When you work for yourself there’s a sense of freedom you can’t get anywhere else, even when you’re working twice as hard as you would if you were an ordinary employee. The lack of office politics was also refreshing. There’s a pride in being an independent too. You might have had to work a crap contract occasionally, but at the end of the day it was a lot easier to quit and find new work than if you just had a job as a full time wage slave. Losing that feeling was the worst. HR had no hold over my life outside of what I did for a company. For example, they couldn’t fire me for having a wrong opinion or looking the wrong way at someone outside of work. Or even being falsely accused of doing so. Or the hundred other excuses HR can screw with your life outside of work. In short, I loved, and still do love being my own boss. Even when times are hard there’s nothing quite like it. And there are always hard times to endure. Self employed or not.
The only real problem I had with being my own boss was the petty jealousy of the employed. The whiny crab-bucket bitches who saw what you got paid but never understood that you often paid more tax than they did. You organised your own taxes, paid accountants and book-keepers, paid extra health and professional liability insurance, the rent on office space and all the hundreds of details the self employed individual or company director deals (Or employs people to deal) with as a matter of routine.
Despite this, some wage slaves are unhappy at not being free and hate the merest thought of anyone else being happy or even moderately prosperous. I see these small minded curtain-twitchers, who decry any form of legal tax avoidance as ‘tax dodging’ or ‘not paying your fair share’, as those who would cheer at an execution without realising that their feet are also on the steps of the scaffold. None of us knows when it is our time to be strung up by the tax man, we can only take precautions, knowing that our date with the tax inspector is only a twist of fate away. There will be no sympathy, because in the tax authorities eyes, none are virtuous. Now HMRC can go back over your affairs for the last twenty years? Clucking bell. This is a truly dangerous precedent.

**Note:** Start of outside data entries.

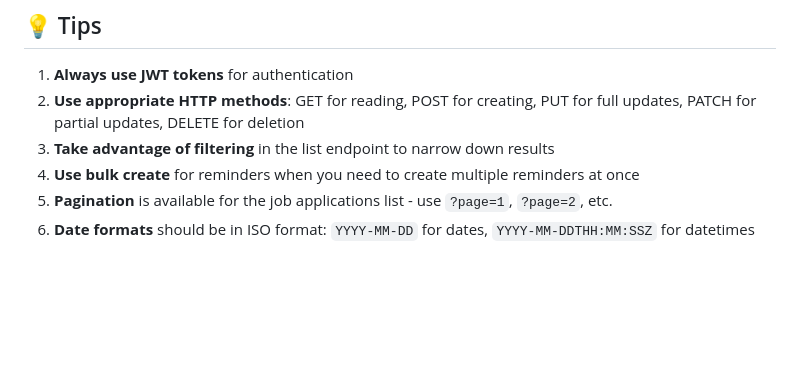
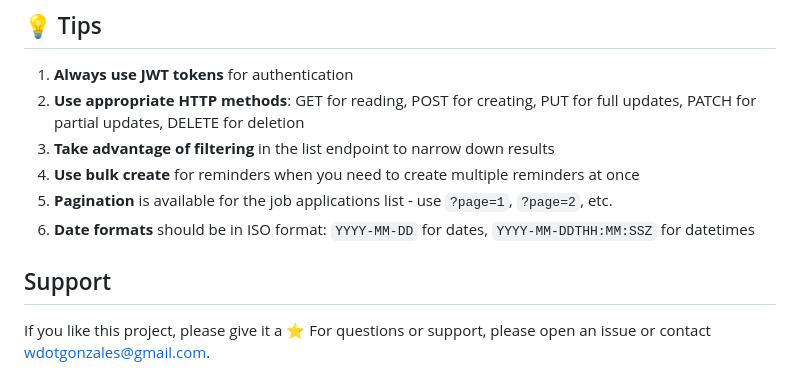
Before and after one commit to wdotgonzales/trackjob-backend, a Markdown page: README.md, the part around the change. Drawn GitHub-style; blank space fills up the shorter version.

```diff
--- a/README.md
+++ b/README.md
@@ -1201,3 +1201,7 @@ curl -X DELETE http://localhost:1337/api/v1/job_application/15/reminder/8/ \
 4. **Use bulk create** for reminders when you need to create multiple reminders at once
 5. **Pagination** is available for the job applications list - use `?page=1`, `?page=2`, etc.
 6. **Date formats** should be in ISO format: `YYYY-MM-DD` for dates, `YYYY-MM-DDTHH:MM:SSZ` for datetimes
+
+## Support
+If you like this project, please give it a ⭐
+For questions or support, please open an issue or contact [wdotgonzales@gmail.com](mailto:wdotgonzales@gmail.com).
```
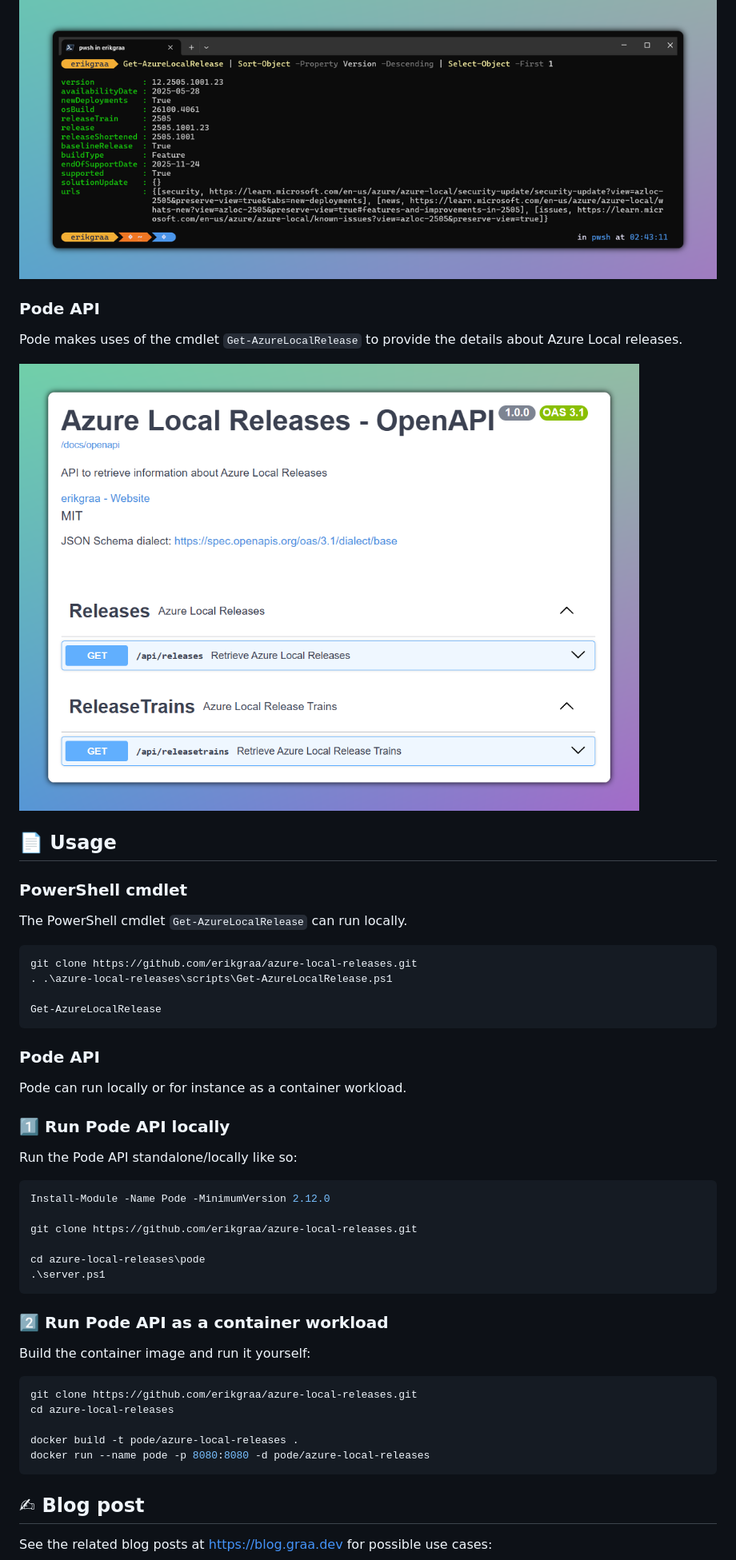
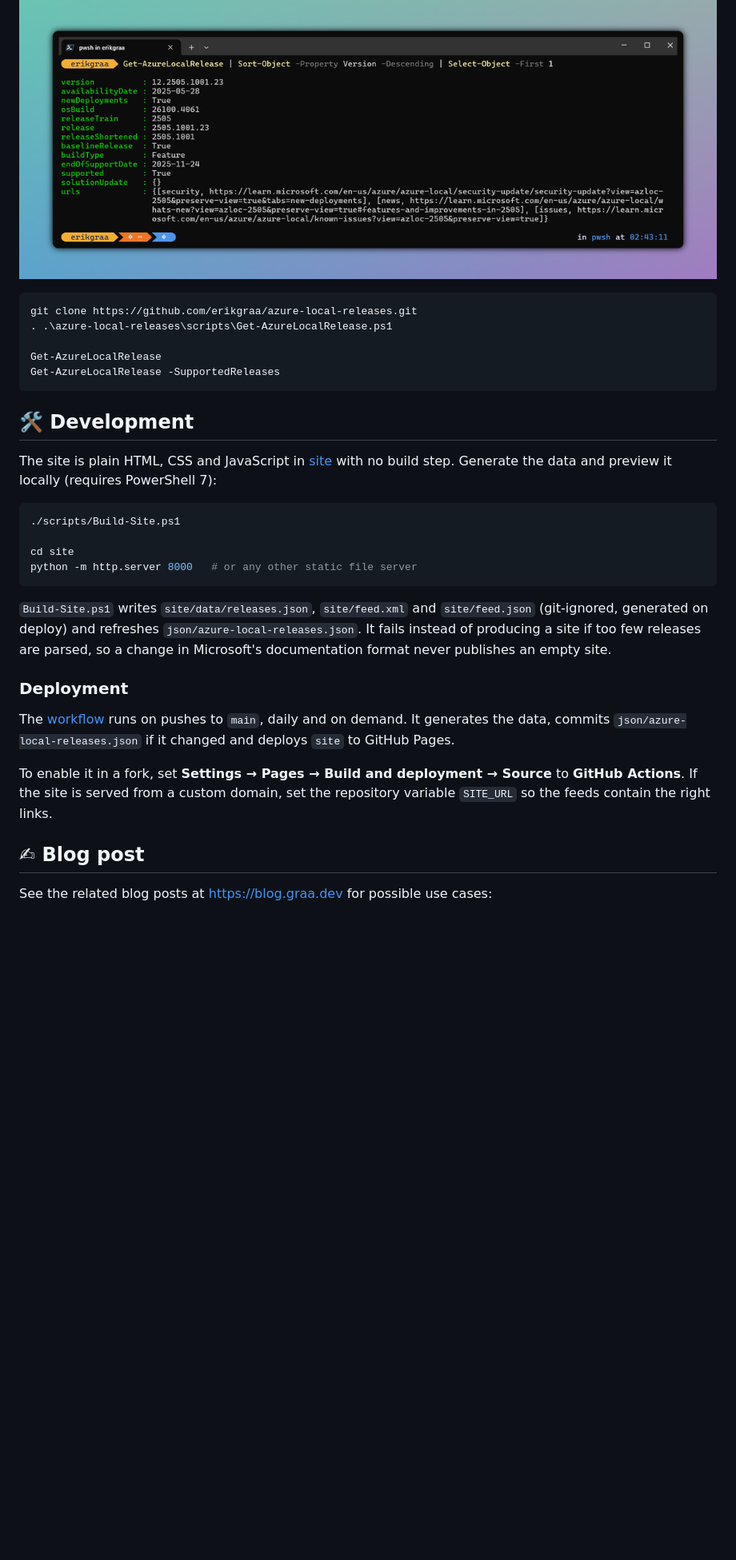
Before and after one commit to erikgraa/azure-local-releases, a Markdown page: README.md, the part around one of its changes. Shown at 80% size. Rendered like a GitHub page; pictures changed too: assets/pode.png (deleted); blank space fills up the shorter version.

````diff
--- a/README.md
+++ b/README.md
@@ -21,53 +70,32 @@ The PowerShell cmdlet `Get-AzureLocalRelease` retrieves Azure Local releases fro
 
 [![Cmdlet](/assets/cmdlet.png)](https://github.com/erikgraa/azure-local-releases/tree/main/scripts/Get-AzureLocalRelease.ps1)
-
-### Pode API
-
-Pode makes uses of the cmdlet `Get-AzureLocalRelease` to provide the details about Azure Local releases.
-
-[![Pode](/assets/pode.png)](https://releases.azurelocal.graa.dev)
-
-## 📄 Usage
-
-### PowerShell cmdlet
-
-The PowerShell cmdlet `Get-AzureLocalRelease` can run locally.
 
 ```powershell
 git clone https://github.com/erikgraa/azure-local-releases.git
 . .\azure-local-releases\scripts\Get-AzureLocalRelease.ps1
 
 Get-AzureLocalRelease
+Get-AzureLocalRelease -SupportedReleases
 ```
 
-### Pode API
+## 🛠 Development
 
-Pode can run locally or for instance as a container workload.
-
-### 1️⃣ Run Pode API locally
-
-Run the Pode API standalone/locally like so:
+The site is plain HTML, CSS and JavaScript in [site](site) with no build step. Generate the data and preview it locally (requires PowerShell 7):
 
 ```powershell
-Install-Module -Name Pode -MinimumVersion 2.12.0
+./scripts/Build-Site.ps1
 
-git clone https://github.com/erikgraa/azure-local-releases.git
-
-cd azure-local-releases\pode
-.\server.ps1
+cd site
+python -m http.server 8000   # or any other static file server
 ```
 
-### 2️⃣ Run Pode API as a container workload
+`Build-Site.ps1` writes `site/data/releases.json`, `site/feed.xml` and `site/feed.json` (git-ignored, generated on deploy) and refreshes `json/azure-local-releases.json`. It fails instead of producing a site if too few releases are parsed, so a change in Microsoft's documentation format never publishes an empty site.
 
-Build the container image and run it yourself:
+### Deployment
 
-```powershell
-git clone https://github.com/erikgraa/azure-local-releases.git
-cd azure-local-releases
+The [workflow](.github/workflows/pages.yml) runs on pushes to `main`, daily and on demand. It generates the data, commits `json/azure-local-releases.json` if it changed and deploys `site` to GitHub Pages.
 
-docker build -t pode/azure-local-releases .
-docker run --name pode -p 8080:8080 -d pode/azure-local-releases
-```
+To enable it in a fork, set **Settings → Pages → Build and deployment → Source** to **GitHub Actions**. If the site is served from a custom domain, set the repository variable `SITE_URL` so the feeds contain the right links.
 
 ## ✍ Blog post
 
````
Also changed, not shown: other parts of README.md (+70 -24 lines), assets/demo.png, 15 other files.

The main issue is that UK tax law is now so complicated, with so many exemptions and even contradictions that it is hard, even for accountants and other financial professionals, to know what is ‘legal’ and what is not.
New Labour (Blair & Brown) started this tax snatching trend and Blue Labour (Cameron & May) continued it, slicing the economic pie ever smaller instead of encouraging the production of more for everyone. All I can offer is my heartfelt sympathy to their victims. There by the grace of God go we all.